## TASK DETAILS
Which of the lines below mention the word "innerHTML"? Pull each one out.
══ STUDY MATERIAL
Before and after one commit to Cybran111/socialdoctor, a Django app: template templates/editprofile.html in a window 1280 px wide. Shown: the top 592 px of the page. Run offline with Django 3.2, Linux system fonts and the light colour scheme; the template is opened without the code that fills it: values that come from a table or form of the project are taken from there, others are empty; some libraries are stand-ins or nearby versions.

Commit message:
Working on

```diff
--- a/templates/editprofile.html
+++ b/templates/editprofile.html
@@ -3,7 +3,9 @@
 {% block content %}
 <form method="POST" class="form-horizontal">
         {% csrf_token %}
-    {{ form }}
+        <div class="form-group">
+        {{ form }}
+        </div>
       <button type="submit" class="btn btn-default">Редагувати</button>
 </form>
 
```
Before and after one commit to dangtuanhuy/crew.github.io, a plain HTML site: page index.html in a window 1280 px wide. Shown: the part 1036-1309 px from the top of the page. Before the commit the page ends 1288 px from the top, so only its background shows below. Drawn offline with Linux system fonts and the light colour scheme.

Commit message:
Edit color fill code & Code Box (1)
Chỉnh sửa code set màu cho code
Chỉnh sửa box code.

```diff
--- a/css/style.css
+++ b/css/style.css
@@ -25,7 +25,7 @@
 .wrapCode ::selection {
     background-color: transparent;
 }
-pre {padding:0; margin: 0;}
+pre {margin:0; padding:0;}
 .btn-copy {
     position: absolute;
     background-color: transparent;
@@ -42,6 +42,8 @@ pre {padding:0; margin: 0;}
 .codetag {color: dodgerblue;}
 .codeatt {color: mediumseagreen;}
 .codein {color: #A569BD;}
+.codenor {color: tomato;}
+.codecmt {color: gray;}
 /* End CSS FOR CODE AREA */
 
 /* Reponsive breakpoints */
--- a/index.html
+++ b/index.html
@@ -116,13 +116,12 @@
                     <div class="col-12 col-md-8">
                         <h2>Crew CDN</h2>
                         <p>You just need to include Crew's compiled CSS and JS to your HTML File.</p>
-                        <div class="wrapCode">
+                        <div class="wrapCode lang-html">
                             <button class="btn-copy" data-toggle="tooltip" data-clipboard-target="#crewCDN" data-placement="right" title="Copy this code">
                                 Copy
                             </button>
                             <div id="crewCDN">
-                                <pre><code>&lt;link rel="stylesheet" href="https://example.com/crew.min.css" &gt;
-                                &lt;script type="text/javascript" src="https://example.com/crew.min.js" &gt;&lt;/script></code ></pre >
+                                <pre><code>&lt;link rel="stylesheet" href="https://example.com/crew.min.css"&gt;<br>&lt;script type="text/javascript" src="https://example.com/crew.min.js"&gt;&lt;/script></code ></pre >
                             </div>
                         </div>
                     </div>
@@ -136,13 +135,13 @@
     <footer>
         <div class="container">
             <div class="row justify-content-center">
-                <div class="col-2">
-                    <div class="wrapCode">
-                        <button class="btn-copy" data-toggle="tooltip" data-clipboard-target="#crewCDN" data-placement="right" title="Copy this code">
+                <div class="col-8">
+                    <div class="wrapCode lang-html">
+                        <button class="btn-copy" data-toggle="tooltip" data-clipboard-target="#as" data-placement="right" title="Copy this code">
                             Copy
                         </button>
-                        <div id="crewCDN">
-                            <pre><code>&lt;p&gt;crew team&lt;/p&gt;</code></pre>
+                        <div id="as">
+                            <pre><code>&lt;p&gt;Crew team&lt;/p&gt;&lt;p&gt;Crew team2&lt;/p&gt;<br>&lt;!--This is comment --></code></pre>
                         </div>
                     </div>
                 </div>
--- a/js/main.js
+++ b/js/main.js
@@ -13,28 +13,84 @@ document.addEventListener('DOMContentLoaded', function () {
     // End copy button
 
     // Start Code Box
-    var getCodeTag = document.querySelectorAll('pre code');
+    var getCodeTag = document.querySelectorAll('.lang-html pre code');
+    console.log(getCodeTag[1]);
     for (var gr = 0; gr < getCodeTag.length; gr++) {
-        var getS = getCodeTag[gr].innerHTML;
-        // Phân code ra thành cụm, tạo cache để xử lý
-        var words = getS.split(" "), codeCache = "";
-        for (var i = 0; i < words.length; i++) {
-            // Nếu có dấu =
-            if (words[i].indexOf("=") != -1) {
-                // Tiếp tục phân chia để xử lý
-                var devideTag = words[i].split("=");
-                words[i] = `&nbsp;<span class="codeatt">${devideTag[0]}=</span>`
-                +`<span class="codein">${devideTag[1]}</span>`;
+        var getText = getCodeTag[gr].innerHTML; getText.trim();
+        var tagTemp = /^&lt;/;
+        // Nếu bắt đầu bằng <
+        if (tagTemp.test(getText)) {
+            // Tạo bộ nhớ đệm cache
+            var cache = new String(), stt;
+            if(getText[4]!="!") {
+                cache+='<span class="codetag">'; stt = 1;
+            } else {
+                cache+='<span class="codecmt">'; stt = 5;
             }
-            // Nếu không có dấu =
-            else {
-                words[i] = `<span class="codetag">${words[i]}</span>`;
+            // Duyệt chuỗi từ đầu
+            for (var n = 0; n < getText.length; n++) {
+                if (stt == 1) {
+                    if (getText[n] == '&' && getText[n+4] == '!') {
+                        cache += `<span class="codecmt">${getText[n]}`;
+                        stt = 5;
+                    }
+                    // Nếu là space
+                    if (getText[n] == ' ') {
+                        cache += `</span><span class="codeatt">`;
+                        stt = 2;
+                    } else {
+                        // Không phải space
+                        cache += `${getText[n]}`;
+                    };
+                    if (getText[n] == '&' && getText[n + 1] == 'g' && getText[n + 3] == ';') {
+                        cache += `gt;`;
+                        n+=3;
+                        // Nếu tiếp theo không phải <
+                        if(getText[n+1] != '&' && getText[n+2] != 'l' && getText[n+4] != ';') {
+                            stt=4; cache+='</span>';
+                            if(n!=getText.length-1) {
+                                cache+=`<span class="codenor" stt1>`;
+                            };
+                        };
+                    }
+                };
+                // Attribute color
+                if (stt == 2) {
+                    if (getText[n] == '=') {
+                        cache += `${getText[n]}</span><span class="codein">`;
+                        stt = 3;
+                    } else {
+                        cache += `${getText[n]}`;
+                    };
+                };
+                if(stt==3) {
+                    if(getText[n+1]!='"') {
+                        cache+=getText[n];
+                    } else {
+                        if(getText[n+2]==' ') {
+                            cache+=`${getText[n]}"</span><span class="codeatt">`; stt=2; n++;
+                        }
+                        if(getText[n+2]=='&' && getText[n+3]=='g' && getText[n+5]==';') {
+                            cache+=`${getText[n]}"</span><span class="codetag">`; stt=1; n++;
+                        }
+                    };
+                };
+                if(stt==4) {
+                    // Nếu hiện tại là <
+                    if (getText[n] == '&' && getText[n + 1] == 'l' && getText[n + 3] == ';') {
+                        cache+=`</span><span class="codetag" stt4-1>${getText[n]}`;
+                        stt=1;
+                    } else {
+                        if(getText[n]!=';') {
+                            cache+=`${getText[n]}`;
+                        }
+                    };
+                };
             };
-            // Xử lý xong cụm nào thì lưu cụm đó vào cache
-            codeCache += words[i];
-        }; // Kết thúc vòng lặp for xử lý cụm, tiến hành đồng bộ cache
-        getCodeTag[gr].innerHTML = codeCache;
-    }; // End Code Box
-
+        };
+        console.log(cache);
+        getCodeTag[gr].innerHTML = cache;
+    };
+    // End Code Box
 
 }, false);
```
════
## RESPONSE
-        var getS = getCodeTag[gr].innerHTML;
+        var getText = getCodeTag[gr].innerHTML; getText.trim();
-        getCodeTag[gr].innerHTML = codeCache;
+        getCodeTag[gr].innerHTML = cache;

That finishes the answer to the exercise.